Definition of Orthopox
Orthopox: The family of viruses to which belongs vaccinia, the virus that causes smallpox.
Other members of the orthopox family of viruses capable of infecting humans include:
Poxviruses are very large rectangular viruses the size of small bacteria. They have a complex internal structure with a large double-stranded DNA genome enclosed within a "core" that is flanked by 2 "lateral bodies". The surface of the virus particle is covered with filamentous protein components, so that the particles have the appearance of a "ball of knitting wool". The entire particle is enclosed in an envelope derived from the host cell membranes. Most poxviruses are host-species specific, but vaccinia is a remarkable exception.

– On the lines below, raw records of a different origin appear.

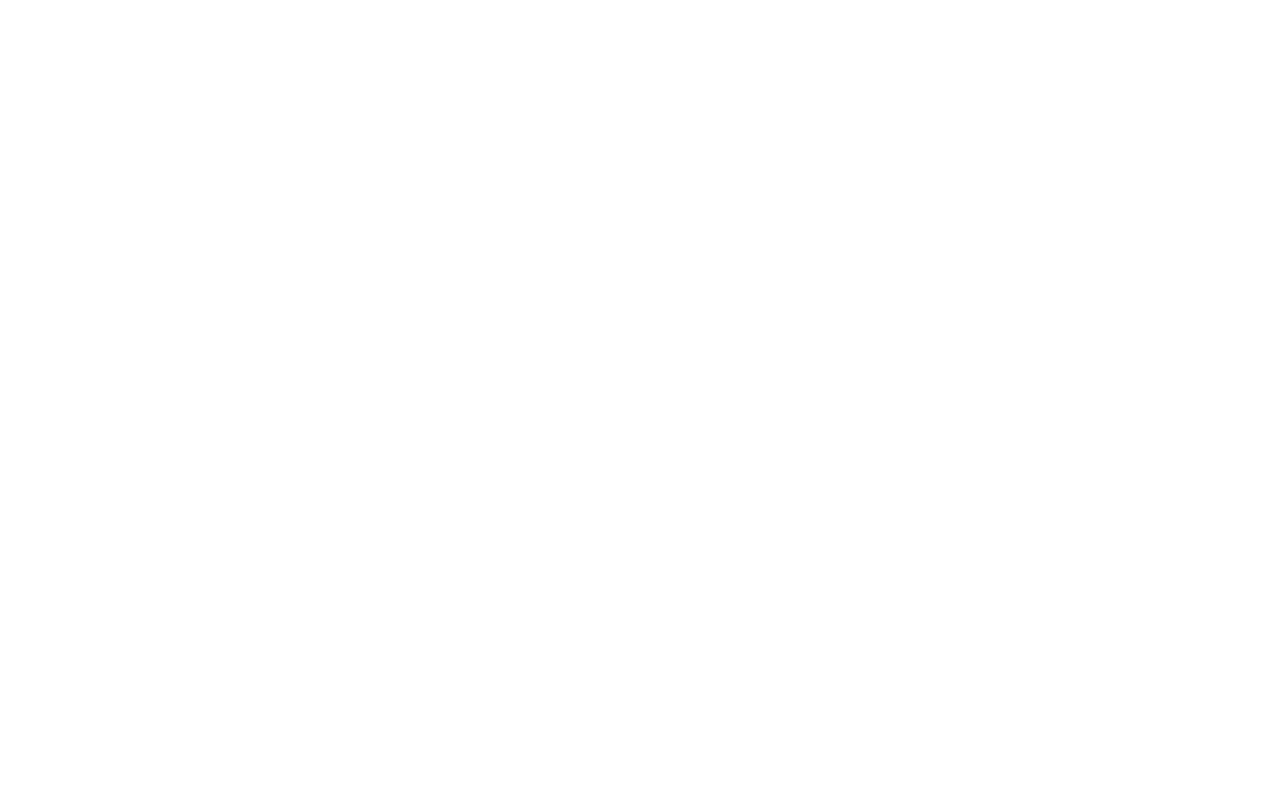
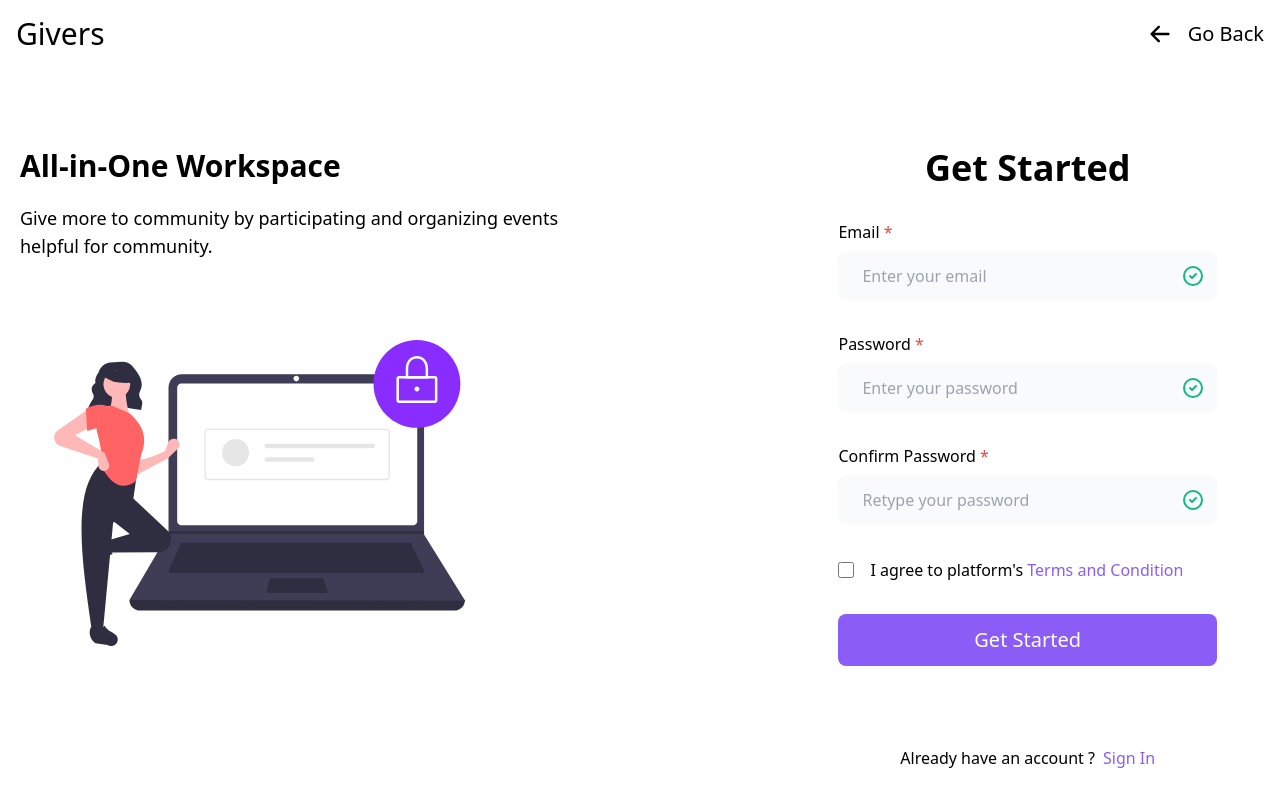
Before and after one commit to Bibek99/givers-frontend, a React (Create React App) app: page /signup in a window 1280 px wide. Built offline with nearby package versions, Linux system fonts and the light colour scheme.

Commit message:
signup form added and validated

```diff
--- a/src/App.js
+++ b/src/App.js
@@ -1,4 +1,5 @@
 import { BrowserRouter as Router, Route } from 'react-router-dom';
+import GetStartedPage from './pages/GetStartedPage';
 import LandingPaage from './pages/LandingPaage';
 import LoginPage from './pages/LoginPage';
 
@@ -7,6 +8,7 @@
         <Router>
             <Route exact path="/" component={LandingPaage} />
             <Route path="/login" component={LoginPage} />
+            <Route path="/signup" component={GetStartedPage} />
         </Router>
     );
 }
--- /dev/null
+++ b/src/components/forms/SignupFrom.js
@@ -0,0 +1,198 @@
+import React from 'react';
+import { Link } from 'react-router-dom';
+import {
+    CheckCircleIcon,
+    ExclamationCircleIcon,
+} from '@heroicons/react/outline';
+// Form validation imports
+import { useForm } from 'react-hook-form';
+
+const SignupForm = () => {
+    const {
+        register,
+        handleSubmit,
+        formState: { errors },
+        trigger,
+    } = useForm();
+
+    const onSubmit = (data) => {
+        console.log(data);
+    };
+
+    return (
+        <div className="flex-1 mt-20 mx-auto">
+            <div className="text-4xl font-semibold mb-8 text-center">
+                Get Started
+            </div>
+            <form onSubmit={handleSubmit(onSubmit)}>
+                <div className="flex flex-col space-y-8 w-3/4 mx-auto">
+                    <div>
+                        <label htmlFor="email" className="mb-2">
+                            Email <span className="text-red-500">*</span>
+                        </label>
+                        <div className="relative">
+                            <input
+                                className={`mt-2 px-6 py-2 h-12 w-full bg-gray-50 rounded-lg focus:outline-none focus:ring-2 ${
+                                    errors.email
+                                        ? 'focus:ring-red-500'
+                                        : 'focus:ring-green-500'
+                                }`}
+                                type="email"
+                                name="email"
+                                placeholder="Enter your email"
+                                {...register('email', {
+                                    required: 'Please enter your email',
+                                    pattern: {
+                                        value: /^[A-Z0-9._%+-]+@[A-Z0-9._]+\.[A-Z]{2,}$/i,
+                                        message:
+                                            'Please enter a valid email address',
+                                    },
+                                })}
+                                onKeyUp={() => {
+                                    trigger('email');
+                                }}
+                            />
+                            {errors.email ? (
+                                <div className="absolute right-3 bottom-3">
+                                    <ExclamationCircleIcon className="h-6 w-6 text-red-500" />
+                                </div>
+                            ) : (
+                                <div className="absolute right-3 bottom-3">
+                                    <CheckCircleIcon className="h-6 w-6 text-green-500" />
+                                </div>
+                            )}
+                        </div>
+
+                        {errors.email && (
+                            <div className="text-red-500 text-sm mt-2">
+                                {errors.email.message}
+                            </div>
+                        )}
+                    </div>
+                    <div>
+                        <label htmlFor="password" className="mb-2">
+                            Password <span className="text-red-500">*</span>
+                        </label>
+                        <div className="relative">
+                            <input
+                                className={`mt-2 px-6 py-2 h-12 w-full bg-gray-50 rounded-lg focus:outline-none ${
+                                    errors.password
+                                        ? 'focus:ring-2 focus:ring-red-500'
+                                        : 'focus:ring-2 focus:ring-green-500'
+                                }`}
+                                type="password"
+                                name="password"
+                                placeholder="Enter your password"
+                                {...register('password', {
+                                    required: 'Please enter your password',
+                                    minLength: {
+                                        value: 8,
+                                        message:
+                                            'Password must be at least 8 characters',
+                                    },
+                                    pattern: {
+                                        value: /(?=.*[0-9])/,
+                                        message:
+                                            'Password must contain a number',
+                                    },
+                                })}
+                                onKeyUp={() => {
+                                    trigger('password');
+                                }}
+                            />
+                            {errors.password ? (
+                                <div className="absolute right-3 bottom-3">
+                                    <ExclamationCircleIcon className="h-6 w-6 text-red-500" />
+                                </div>
+                            ) : (
+                                <div className="absolute right-3 bottom-3">
+                                    <CheckCircleIcon className="h-6 w-6 text-green-500" />
+                                </div>
+                            )}
+                        </div>
+                        {errors.password && (
+                            <div className="text-red-500 text-sm mt-2">
+                                {errors.password.message}
+                            </div>
+                        )}
+                    </div>
+                    <div>
+                        <label htmlFor="password" className="mb-2">
+                            Confirm Password{' '}
+                            <span className="text-red-500">*</span>
+                        </label>
+                        <div className="relative">
+                            <input
+                                className={`mt-2 px-6 py-2 h-12 w-full bg-gray-50 rounded-lg focus:outline-none ${
+                                    errors.password
+                                        ? 'focus:ring-2 focus:ring-red-500'
+                                        : 'focus:ring-2 focus:ring-green-500'
+                                }`}
+                                type="password"
+                                name="password"
+                                placeholder="Retype your password"
+                                {...register('password', {
+                                    required: 'Please enter your password',
+                                    minLength: {
+                                        value: 8,
+                                        message:
+                                            'Password must be at least 8 characters',
+                                    },
+                                    pattern: {
+                                        value: /(?=.*[0-9])/,
+                                        message:
+                                            'Password must contain a number',
+                                    },
+                                })}
+                                onKeyUp={() => {
+                                    trigger('password');
+                                }}
+                            />
+                            {errors.password ? (
+                                <div className="absolute right-3 bottom-3">
+                                    <ExclamationCircleIcon className="h-6 w-6 text-red-500" />
+                                </div>
+                            ) : (
+                                <div className="absolute right-3 bottom-3">
+                                    <CheckCircleIcon className="h-6 w-6 text-green-500" />
+                                </div>
+                            )}
+                        </div>
+                        {errors.password && (
+                            <div className="text-red-500 text-sm mt-2">
+                                {errors.password.message}
+                            </div>
+                        )}
+                    </div>
+                    <div className="space-x-4">
+                        <input
+                            type="checkbox"
+                            name="remember"
+                            className="h-4 w-4 align-middle"
+                        />
+                        <label htmlFor="remember" className="align-middle">
+                            I agree to platform's{' '}
+                            <span className="text-purple-500">
+                                Terms and Condition
+                            </span>
+                        </label>
+                    </div>
+                    <button
+                        className="-mt-4 bg-purple-500 w-full py-3 px-12 text-xl text-white rounded-lg"
+                        type="submit"
+                    >
+                        Get Started
+                    </button>
+                </div>
+            </form>
+            <div className="mt-20 text-center">
+                Already have an account ?
+                <Link to="/signup" className="ml-2 text-purple-500">
+                    Sign In
+                </Link>
+            </div>
+        </div>
+    );
+};
+
+export default SignupForm;
--- /dev/null
+++ b/src/pages/GetStartedPage.js
@@ -0,0 +1,18 @@
+import React from 'react';
+import SecNav from '../components/navs/SecNav';
+import FormPageImg from '../components/sections/FormPageImg';
+import SignupForm from '../components/forms/SignupFrom';
+
+const GetStartedPage = () => {
+    return (
+        <>
+            <SecNav />
+            <div className="lg:max-w-screen-xl mx-auto flex justify-between">
+                <FormPageImg />
+                <SignupForm />
+            </div>
+        </>
+    );
+};
+
+export default GetStartedPage;
```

True pox viruses are antigenically rather similar, so that infection by one elicits immune protection against the others.
Last Editorial Review: 6/14/2012
Back to MedTerms online medical dictionary A-Z List
Need help identifying pills and medications?
- Allergic Skin Disorders
- Bacterial Skin Diseases
- Bites and Infestations
- Diseases of Pigment
- Fungal Skin Diseases
- Medical Anatomy and Illustrations
- Noncancerous, Precancerous & Cancerous Tumors
- Oral Health Conditions
- Papules, Scales, Plaques and Eruptions
- Scalp, Hair and Nails
- Sexually Transmitted Diseases (STDs)
- Vascular, Lymphatic and Systemic Conditions
- Viral Skin Diseases
- Additional Skin Conditions